Print the data that follows word for word, leaving out any picture.

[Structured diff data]
- Opening Delimiter -
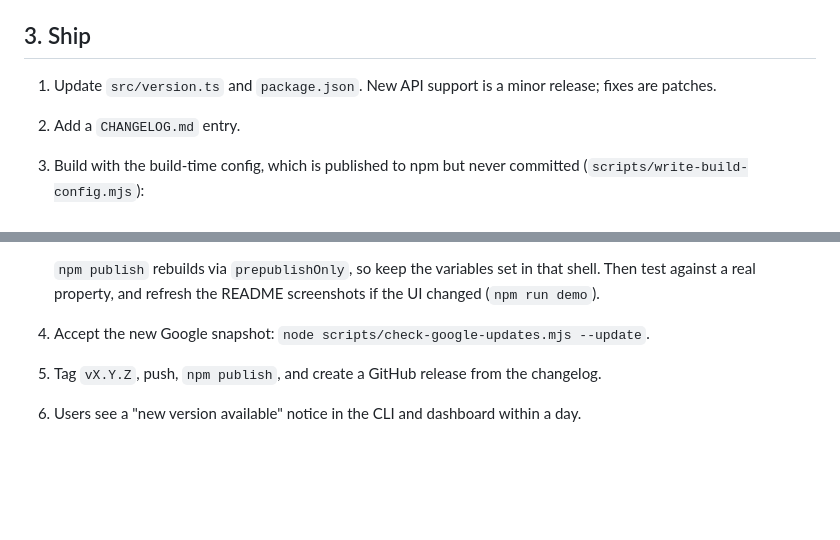
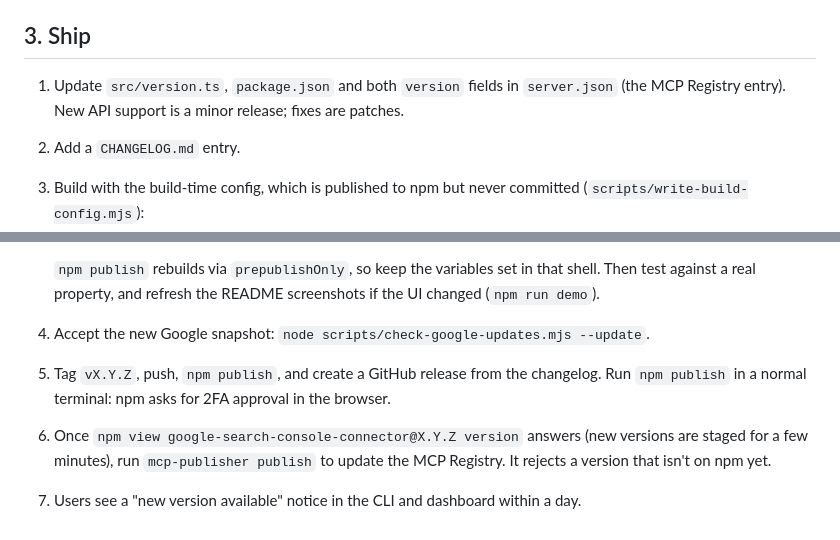
Before and after one commit to malaysherasia-ai/google-search-console-connector-for-claude-code, a Markdown page: RELEASING.md, 2 parts joined by grey strips. GitHub-like rendering; blank space fills up the shorter version.

```diff
--- a/RELEASING.md
+++ b/RELEASING.md
@@ -26,7 +26,7 @@ With GSD: `/gsd:new-milestone` with the Google changes and usage findings, then
 
 ## 3. Ship
 
-1. Update `src/version.ts` and `package.json`. New API support is a minor release; fixes are patches.
+1. Update `src/version.ts`, `package.json` and both `version` fields in `server.json` (the MCP Registry entry). New API support is a minor release; fixes are patches.
 2. Add a `CHANGELOG.md` entry.
 3. Build with the build-time config, which is published to npm but never committed (`scripts/write-build-config.mjs`):
    - **OAuth client** for one-click sign-in: keep `.oauth-client.json` (gitignored, `{"clientId": "...", "clientSecret": "..."}`) in the repo root, or set `GSC_OAUTH_CLIENT_ID` and `GSC_OAUTH_CLIENT_SECRET`. It goes into `dist/builtin-client.json`. Without it the package asks users to bring their own client, so check the build prints `Wrote dist/builtin-client.json`.
@@ -34,5 +34,6 @@ With GSD: `/gsd:new-milestone` with the Google changes and usage findings, then
 
    `npm publish` rebuilds via `prepublishOnly`, so keep the variables set in that shell. Then test against a real property, and refresh the README screenshots if the UI changed (`npm run demo`).
 4. Accept the new Google snapshot: `node scripts/check-google-updates.mjs --update`.
-5. Tag `vX.Y.Z`, push, `npm publish`, and create a GitHub release from the changelog.
-6. Users see a "new version available" notice in the CLI and dashboard within a day.
+5. Tag `vX.Y.Z`, push, `npm publish`, and create a GitHub release from the changelog. Run `npm publish` in a normal terminal: npm asks for 2FA approval in the browser.
+6. Once `npm view google-search-console-connector@X.Y.Z version` answers (new versions are staged for a few minutes), run `mcp-publisher publish` to update the MCP Registry. It rejects a version that isn't on npm yet.
+7. Users see a "new version available" notice in the CLI and dashboard within a day.
```
Also changed, not shown: CHANGELOG.md (+6 -0 lines), README.md (+3 -1 lines), docs/demo.gif (added), 5 other files.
- Closing Delimiter -
Exercise answer
Before and after one commit to malaysherasia-ai/google-search-console-connector-for-claude-code, a Markdown page: RELEASING.md, 2 parts joined by grey strips. GitHub-like rendering; blank space fills up the shorter version.

```diff
--- a/RELEASING.md
+++ b/RELEASING.md
@@ -26,7 +26,7 @@ With GSD: `/gsd:new-milestone` with the Google changes and usage findings, then
 
 ## 3. Ship
 
-1. Update `src/version.ts` and `package.json`. New API support is a minor release; fixes are patches.
+1. Update `src/version.ts`, `package.json` and both `version` fields in `server.json` (the MCP Registry entry). New API support is a minor release; fixes are patches.
 2. Add a `CHANGELOG.md` entry.
 3. Build with the build-time config, which is published to npm but never committed (`scripts/write-build-config.mjs`):
    - **OAuth client** for one-click sign-in: keep `.oauth-client.json` (gitignored, `{"clientId": "...", "clientSecret": "..."}`) in the repo root, or set `GSC_OAUTH_CLIENT_ID` and `GSC_OAUTH_CLIENT_SECRET`. It goes into `dist/builtin-client.json`. Without it the package asks users to bring their own client, so check the build prints `Wrote dist/builtin-client.json`.
@@ -34,5 +34,6 @@ With GSD: `/gsd:new-milestone` with the Google changes and usage findings, then
 
    `npm publish` rebuilds via `prepublishOnly`, so keep the variables set in that shell. Then test against a real property, and refresh the README screenshots if the UI changed (`npm run demo`).
 4. Accept the new Google snapshot: `node scripts/check-google-updates.mjs --update`.
-5. Tag `vX.Y.Z`, push, `npm publish`, and create a GitHub release from the changelog.
-6. Users see a "new version available" notice in the CLI and dashboard within a day.
+5. Tag `vX.Y.Z`, push, `npm publish`, and create a GitHub release from the changelog. Run `npm publish` in a normal terminal: npm asks for 2FA approval in the browser.
+6. Once `npm view google-search-console-connector@X.Y.Z version` answers (new versions are staged for a few minutes), run `mcp-publisher publish` to update the MCP Registry. It rejects a version that isn't on npm yet.
+7. Users see a "new version available" notice in the CLI and dashboard within a day.
```
Also changed, not shown: CHANGELOG.md (+6 -0 lines), README.md (+3 -1 lines), docs/demo.gif (added), 5 other files.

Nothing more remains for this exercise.